While I was traveling across Europe in 2017, I spent a month in France designing and planting a classical French garden, a month in England helping create an organic permaculture garden, and a month in Italy, mostly pulling up overgrown fields of grass for goat food. During all of this, I passed the slow, methodical time by listening to Noam Chomsky lectures to balance out the restfulness of my task with a mental challenge. I’d been interested in his political philosophy for a long time, but never set the time aside to tackle the material. The time had finally come.
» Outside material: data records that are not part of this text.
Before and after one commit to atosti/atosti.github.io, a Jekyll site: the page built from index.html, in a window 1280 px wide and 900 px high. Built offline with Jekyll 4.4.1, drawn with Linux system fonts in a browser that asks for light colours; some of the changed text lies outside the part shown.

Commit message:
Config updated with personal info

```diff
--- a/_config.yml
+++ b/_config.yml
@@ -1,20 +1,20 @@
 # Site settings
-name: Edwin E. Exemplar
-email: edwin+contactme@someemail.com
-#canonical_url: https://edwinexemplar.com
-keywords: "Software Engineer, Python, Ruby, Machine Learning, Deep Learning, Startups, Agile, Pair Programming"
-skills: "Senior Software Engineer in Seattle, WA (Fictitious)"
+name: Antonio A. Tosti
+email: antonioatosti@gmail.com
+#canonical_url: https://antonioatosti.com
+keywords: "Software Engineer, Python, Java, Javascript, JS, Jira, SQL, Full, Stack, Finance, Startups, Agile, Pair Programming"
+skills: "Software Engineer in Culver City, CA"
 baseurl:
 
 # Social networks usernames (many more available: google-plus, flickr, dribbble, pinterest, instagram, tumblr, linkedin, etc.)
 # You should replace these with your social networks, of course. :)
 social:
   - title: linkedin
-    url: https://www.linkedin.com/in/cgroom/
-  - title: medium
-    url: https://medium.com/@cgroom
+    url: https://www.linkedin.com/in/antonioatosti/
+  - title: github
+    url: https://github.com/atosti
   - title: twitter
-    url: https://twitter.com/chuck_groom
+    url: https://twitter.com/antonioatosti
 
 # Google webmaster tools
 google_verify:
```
Noam Chomsky covers a wide range of topics. The first subject that he wrote extensively about was linguistics, and his vast contributions to the field have earned him the title “the father of modern linguistics”. He is also a vocal social and political critic, and through his lecture series he provides detailed accounts of the way that imperialistic nations have interfered in governments around the globe. He shares his philosophical perspective on how citizens should engage with leadership, and his concept of a different style of societal structure.
From our Talking Book collection, if you’re interested in linguistics, try:
DB 29565: Knowledge of Language: It’s Nature; Origin; and Use
In this study, Chomsky addresses the questions of what constitutes the knowledge of language, how this knowledge is acquired, and how it is put to use. 1986.
If you want to hear Chomsky’s take on U.S. foreign policies:
DB 34598 Deterring Democracy
This collection of essays traces changes in the world order from World War II through the Cold War era, emphasizing U.S. foreign policies and their enforcement with military power. Chomsky portrays an economically impotent United States bent on maintaining favorable conditions for “business rule,” generally tempted to ignore diplomacy and international law, and not above creating a sham, especially in the Third World, in the name of democratic freedom.
And his analysis of the origins of income inequality:
DB 34598 Requiem for the American dream: the 10 Principles of Concentrated Wealth and Power
Author of Hegemony or Survival (DB 57354) and Who Rules the World? (DB 86717) presents ten principles defining the ways plutocratic interests operate, resulting in income inequality. Principles include reducing democracy, shaping ideology, redesigning the economy, shifting the burden, attacking solidarity, and more. Produced in conjunction with film of the same name. Unrated. Commercial audiobook. 2017.
Happy listening, dig in!